# Requirement
Every entry below is to be copied word for word, with its pictures removed.

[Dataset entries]
──────

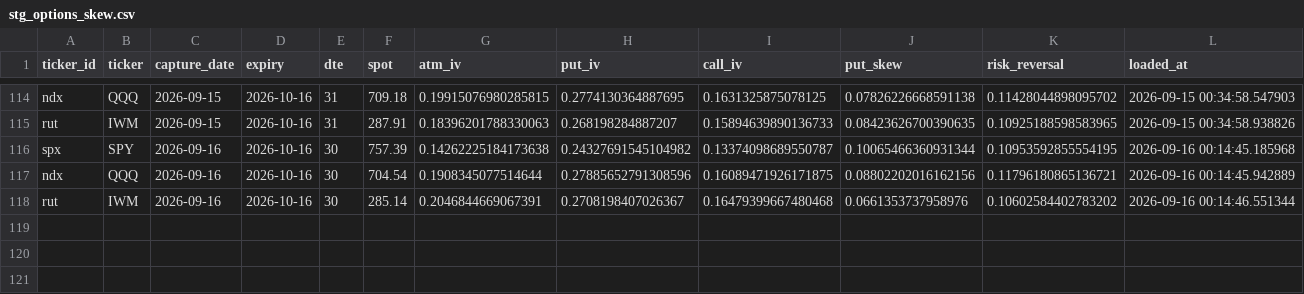
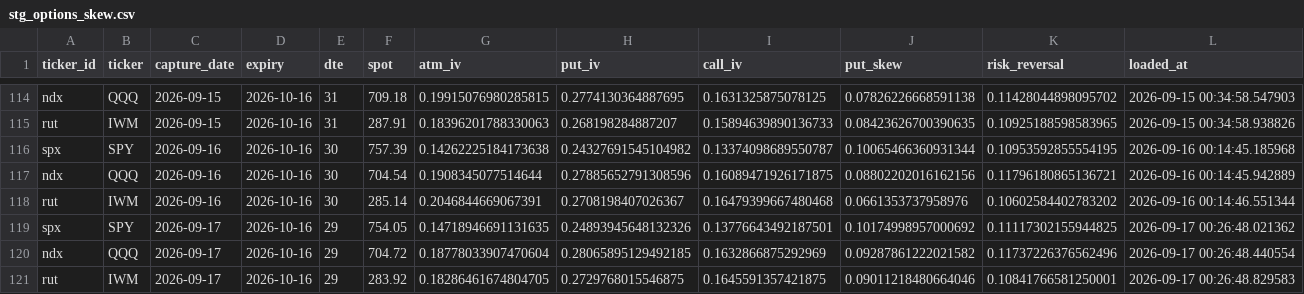
Before and after one commit to isaacmain2-ux/Investment-Journal, a CSV file: data/state/stg_options_skew.csv, drawn as a sheet; only a part is shown, gaps mark what is left out.

```diff
--- a/data/state/stg_options_skew.csv
+++ b/data/state/stg_options_skew.csv
@@ -118 +118,4 @@ ndx,QQQ,2026-09-16,2026-10-16,30,704.54,0.1908345077514644,0.27885652791308596,0
 rut,IWM,2026-09-16,2026-10-16,30,285.14,0.2046844669067391,0.2708198407026367,0.16479399667480468,0.0661353737958976,0.10602584402783202,2026-09-16 00:14:46.551344
+spx,SPY,2026-09-17,2026-10-16,29,754.05,0.14718946691131635,0.24893945648132326,0.13776643492187501,0.10174998957000692,0.11117302155944825,2026-09-17 00:26:48.021362
+ndx,QQQ,2026-09-17,2026-10-16,29,704.72,0.18778033907470604,0.28065895129492185,0.1632866875292969,0.09287861222021582,0.11737226376562496,2026-09-17 00:26:48.440554
+rut,IWM,2026-09-17,2026-10-16,29,283.92,0.18286461674804705,0.2729768015546875,0.1645591357421875,0.09011218480664046,0.10841766581250001,2026-09-17 00:26:48.829583
```
Also changed, not shown: 1 other file.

──────

# Solution for this exercise
Before and after one commit to isaacmain2-ux/Investment-Journal, a CSV file: data/state/stg_options_skew.csv, drawn as a sheet; only a part is shown, gaps mark what is left out.

```diff
--- a/data/state/stg_options_skew.csv
+++ b/data/state/stg_options_skew.csv
@@ -118 +118,4 @@ ndx,QQQ,2026-09-16,2026-10-16,30,704.54,0.1908345077514644,0.27885652791308596,0
 rut,IWM,2026-09-16,2026-10-16,30,285.14,0.2046844669067391,0.2708198407026367,0.16479399667480468,0.0661353737958976,0.10602584402783202,2026-09-16 00:14:46.551344
+spx,SPY,2026-09-17,2026-10-16,29,754.05,0.14718946691131635,0.24893945648132326,0.13776643492187501,0.10174998957000692,0.11117302155944825,2026-09-17 00:26:48.021362
+ndx,QQQ,2026-09-17,2026-10-16,29,704.72,0.18778033907470604,0.28065895129492185,0.1632866875292969,0.09287861222021582,0.11737226376562496,2026-09-17 00:26:48.440554
+rut,IWM,2026-09-17,2026-10-16,29,283.92,0.18286461674804705,0.2729768015546875,0.1645591357421875,0.09011218480664046,0.10841766581250001,2026-09-17 00:26:48.829583
```
Also changed, not shown: 1 other file.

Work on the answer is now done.